EXERCISE – Copy out the data word for word. The images are not part of the copy.

DATASET CONTENT –
-- Opening Marker --

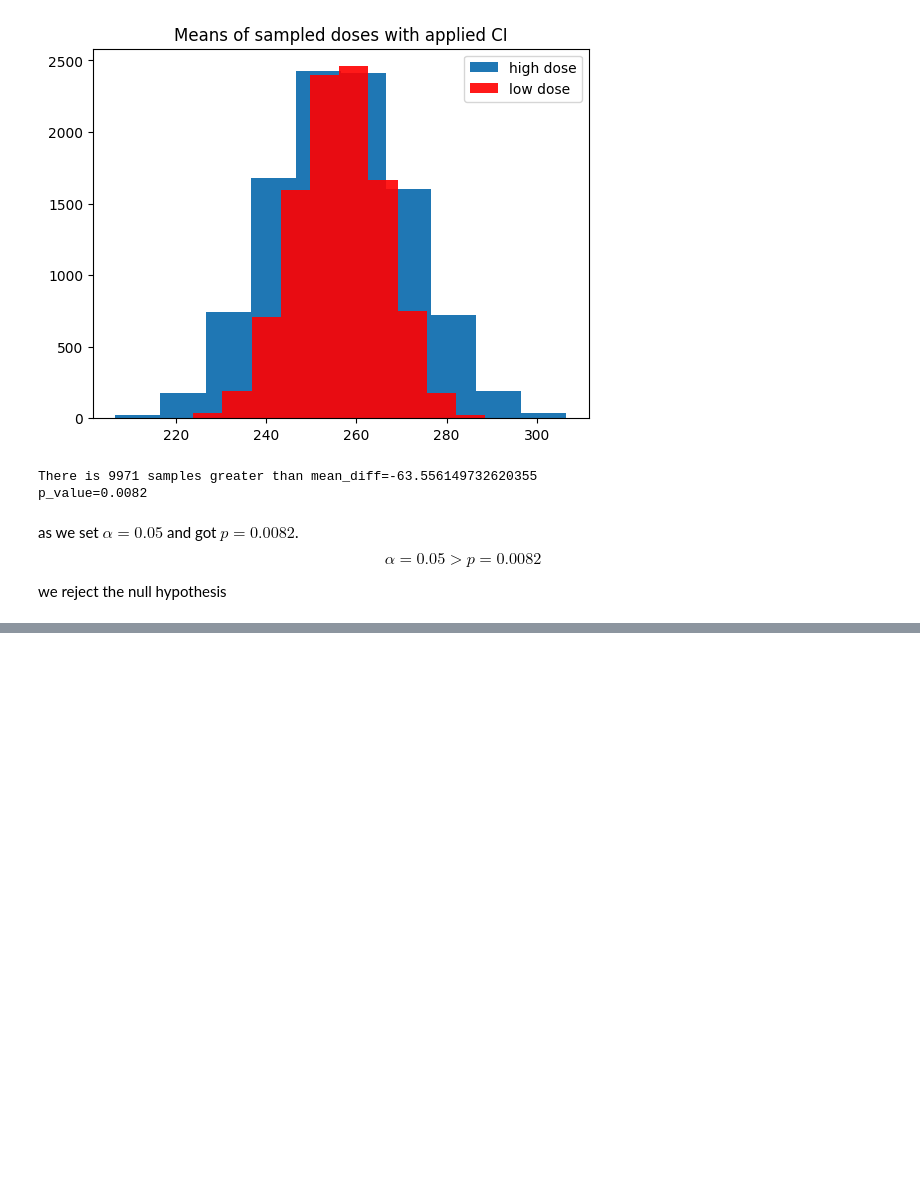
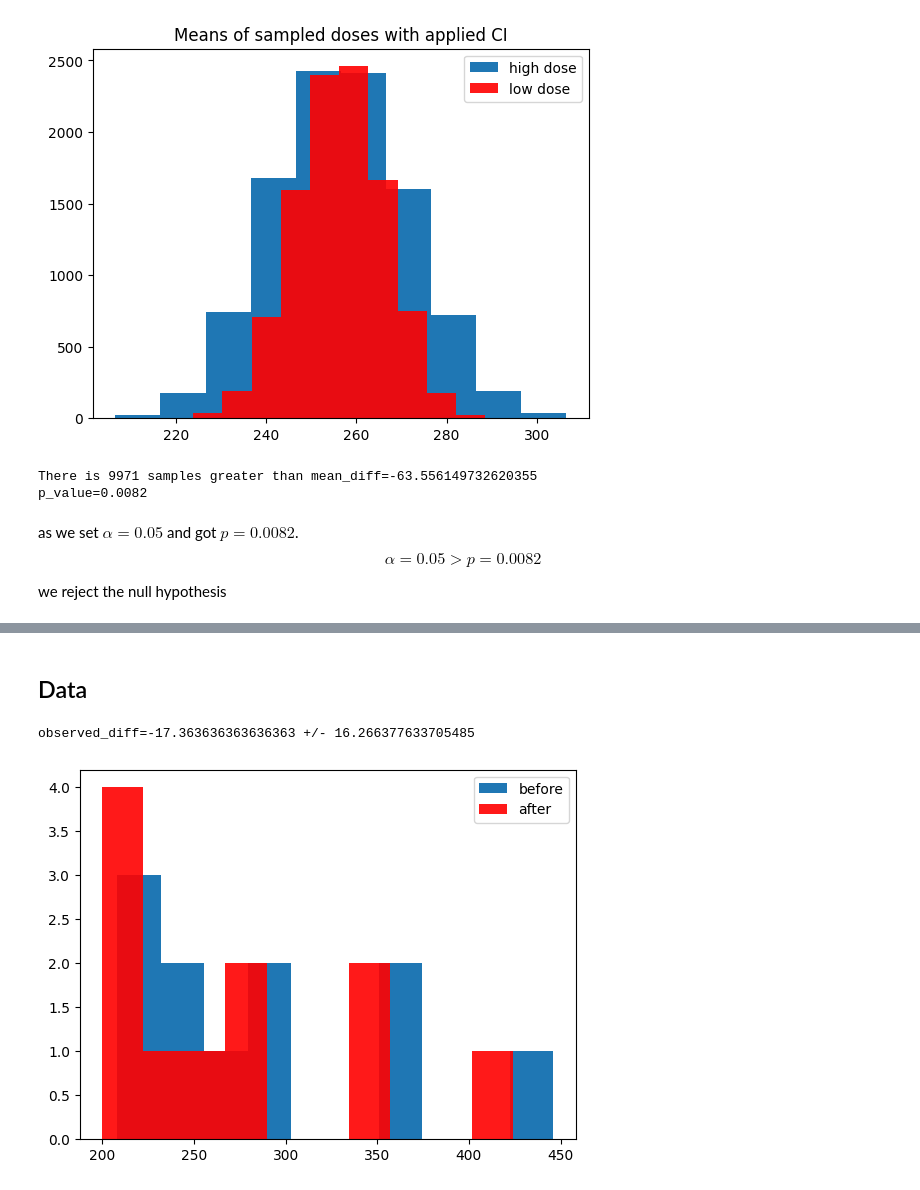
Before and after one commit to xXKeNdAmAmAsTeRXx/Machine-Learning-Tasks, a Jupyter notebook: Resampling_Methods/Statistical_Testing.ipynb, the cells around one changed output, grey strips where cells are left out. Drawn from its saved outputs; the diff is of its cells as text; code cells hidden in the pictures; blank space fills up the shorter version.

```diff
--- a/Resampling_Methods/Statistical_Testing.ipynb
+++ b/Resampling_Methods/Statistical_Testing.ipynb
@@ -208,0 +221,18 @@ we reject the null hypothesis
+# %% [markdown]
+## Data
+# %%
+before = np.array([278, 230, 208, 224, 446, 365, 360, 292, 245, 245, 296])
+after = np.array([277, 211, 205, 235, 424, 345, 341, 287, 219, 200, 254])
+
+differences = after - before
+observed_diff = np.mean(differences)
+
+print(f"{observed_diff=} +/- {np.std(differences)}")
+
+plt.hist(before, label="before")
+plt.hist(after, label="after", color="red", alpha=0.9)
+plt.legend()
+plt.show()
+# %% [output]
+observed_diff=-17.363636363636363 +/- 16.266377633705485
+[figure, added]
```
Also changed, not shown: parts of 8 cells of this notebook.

-- Closing Marker --

RESPONSE –
Before and after one commit to xXKeNdAmAmAsTeRXx/Machine-Learning-Tasks, a Jupyter notebook: Resampling_Methods/Statistical_Testing.ipynb, the cells around one changed output, grey strips where cells are left out. Drawn from its saved outputs; the diff is of its cells as text; code cells hidden in the pictures; blank space fills up the shorter version.

```diff
--- a/Resampling_Methods/Statistical_Testing.ipynb
+++ b/Resampling_Methods/Statistical_Testing.ipynb
@@ -208,0 +221,18 @@ we reject the null hypothesis
+# %% [markdown]
+## Data
+# %%
+before = np.array([278, 230, 208, 224, 446, 365, 360, 292, 245, 245, 296])
+after = np.array([277, 211, 205, 235, 424, 345, 341, 287, 219, 200, 254])
+
+differences = after - before
+observed_diff = np.mean(differences)
+
+print(f"{observed_diff=} +/- {np.std(differences)}")
+
+plt.hist(before, label="before")
+plt.hist(after, label="after", color="red", alpha=0.9)
+plt.legend()
+plt.show()
+# %% [output]
+observed_diff=-17.363636363636363 +/- 16.266377633705485
+[figure, added]
```
Also changed, not shown: parts of 8 cells of this notebook.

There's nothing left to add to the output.